Medical questions & health advice by licensed doctors

"Is there a physical cause of anxiety attacks?"

ZocdocAnswersIs there a physical cause of anxiety attacks?


My girlfriend seems to get anxiety attacks a lot, like out of nowhere. Is there something wrong with her body? Can being sick or having something wrong with your body cause anxiety attacks?


Anxiety and panic attacks are a very common problem that tend to occur often in young women. There is almost never a physical cause or underlying condition that is responsible for these panic attacks. They are most often considered a psychiatric problem that is contained within the brain. Panic or anxiety attacks are often associated with depression or another mood disturbance. In some cases, panic attacks can be so severe that they can prevent someone from leaving there home out of fear of having an attack in public. When this happens, we call this panic attacks with agoraphobia (fear of open places). In any case, the attacks should be treated because they can be very detrimental to the effected persons quality of life. Fortunately, we have some great medications for panic attacks. The best medication is a class called the SSRIs (examples include Prozac, Celexa, Zoloft, and Paxil). After about a month of taking these medications daily, the panic attacks often completely go away. Some physicians will also prescribe an anti-anxiety medication such as Xanax. I prefer to stay away from these medications because they can be addictive. The best type of physician for your girlfriend to see is a psychiatrist. This type of doctor will know what type of medication will be best for her and will be able to monitor her progress. Thanks for the question.

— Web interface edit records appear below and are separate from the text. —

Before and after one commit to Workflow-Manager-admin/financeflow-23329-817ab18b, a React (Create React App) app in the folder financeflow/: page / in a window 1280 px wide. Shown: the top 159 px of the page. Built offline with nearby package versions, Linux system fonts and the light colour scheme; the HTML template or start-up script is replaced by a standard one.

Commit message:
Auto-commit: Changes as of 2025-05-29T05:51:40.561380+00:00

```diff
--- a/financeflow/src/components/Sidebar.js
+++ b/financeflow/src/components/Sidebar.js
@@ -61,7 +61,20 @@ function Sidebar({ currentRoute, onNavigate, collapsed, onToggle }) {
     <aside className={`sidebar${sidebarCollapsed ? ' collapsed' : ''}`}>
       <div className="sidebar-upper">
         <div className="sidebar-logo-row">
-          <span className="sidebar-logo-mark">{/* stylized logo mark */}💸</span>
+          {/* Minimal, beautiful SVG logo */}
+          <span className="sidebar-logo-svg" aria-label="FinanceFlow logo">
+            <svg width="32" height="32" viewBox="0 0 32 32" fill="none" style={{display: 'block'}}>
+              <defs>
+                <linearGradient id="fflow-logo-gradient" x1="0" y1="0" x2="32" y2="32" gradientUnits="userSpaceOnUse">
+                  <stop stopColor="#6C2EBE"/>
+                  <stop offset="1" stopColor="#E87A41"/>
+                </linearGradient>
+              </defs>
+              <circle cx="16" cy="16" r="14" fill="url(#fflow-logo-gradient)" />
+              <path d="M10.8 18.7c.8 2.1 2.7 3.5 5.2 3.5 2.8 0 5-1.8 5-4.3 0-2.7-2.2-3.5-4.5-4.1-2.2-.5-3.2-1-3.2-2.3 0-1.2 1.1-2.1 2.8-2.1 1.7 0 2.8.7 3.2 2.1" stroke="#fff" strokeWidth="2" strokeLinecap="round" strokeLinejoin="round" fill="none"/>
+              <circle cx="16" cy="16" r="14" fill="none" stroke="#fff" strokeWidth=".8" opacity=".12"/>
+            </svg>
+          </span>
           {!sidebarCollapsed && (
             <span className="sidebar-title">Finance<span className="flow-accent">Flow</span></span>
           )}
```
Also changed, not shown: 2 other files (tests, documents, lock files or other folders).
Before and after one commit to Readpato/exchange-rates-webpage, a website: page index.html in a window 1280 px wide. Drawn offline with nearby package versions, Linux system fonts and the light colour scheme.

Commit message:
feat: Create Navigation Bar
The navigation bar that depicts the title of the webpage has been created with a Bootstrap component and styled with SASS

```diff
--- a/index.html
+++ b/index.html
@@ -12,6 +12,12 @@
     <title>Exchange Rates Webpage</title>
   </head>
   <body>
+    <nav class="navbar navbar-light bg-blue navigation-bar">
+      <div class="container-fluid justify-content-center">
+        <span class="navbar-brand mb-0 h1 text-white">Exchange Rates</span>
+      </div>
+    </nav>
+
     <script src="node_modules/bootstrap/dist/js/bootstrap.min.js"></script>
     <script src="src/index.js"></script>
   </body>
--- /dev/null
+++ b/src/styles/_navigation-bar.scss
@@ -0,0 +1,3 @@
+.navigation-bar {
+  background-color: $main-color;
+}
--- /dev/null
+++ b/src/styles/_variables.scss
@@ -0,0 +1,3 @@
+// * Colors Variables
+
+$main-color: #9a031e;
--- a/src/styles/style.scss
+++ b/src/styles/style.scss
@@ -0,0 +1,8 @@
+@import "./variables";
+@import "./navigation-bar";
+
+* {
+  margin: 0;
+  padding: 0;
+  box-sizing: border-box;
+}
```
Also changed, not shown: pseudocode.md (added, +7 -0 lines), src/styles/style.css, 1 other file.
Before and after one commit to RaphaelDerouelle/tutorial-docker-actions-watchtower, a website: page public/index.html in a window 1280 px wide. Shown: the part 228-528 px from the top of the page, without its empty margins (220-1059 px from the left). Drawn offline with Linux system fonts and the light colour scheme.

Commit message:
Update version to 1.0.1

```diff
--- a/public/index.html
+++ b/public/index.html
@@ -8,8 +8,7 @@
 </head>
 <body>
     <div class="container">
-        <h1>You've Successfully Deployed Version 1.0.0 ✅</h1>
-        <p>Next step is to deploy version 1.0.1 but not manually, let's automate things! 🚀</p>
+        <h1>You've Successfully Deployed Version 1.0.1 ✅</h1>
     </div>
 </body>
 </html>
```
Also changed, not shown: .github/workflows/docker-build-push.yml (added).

Zocdoc Answers is for general informational purposes only and is not a substitute for professional medical advice. If you think you may have a medical emergency, call your doctor (in the United States) 911 immediately. Always seek the advice of your doctor before starting or changing treatment. Medical professionals who provide responses to health-related questions are intended third party beneficiaries with certain rights under Zocdoc’s Terms of Service.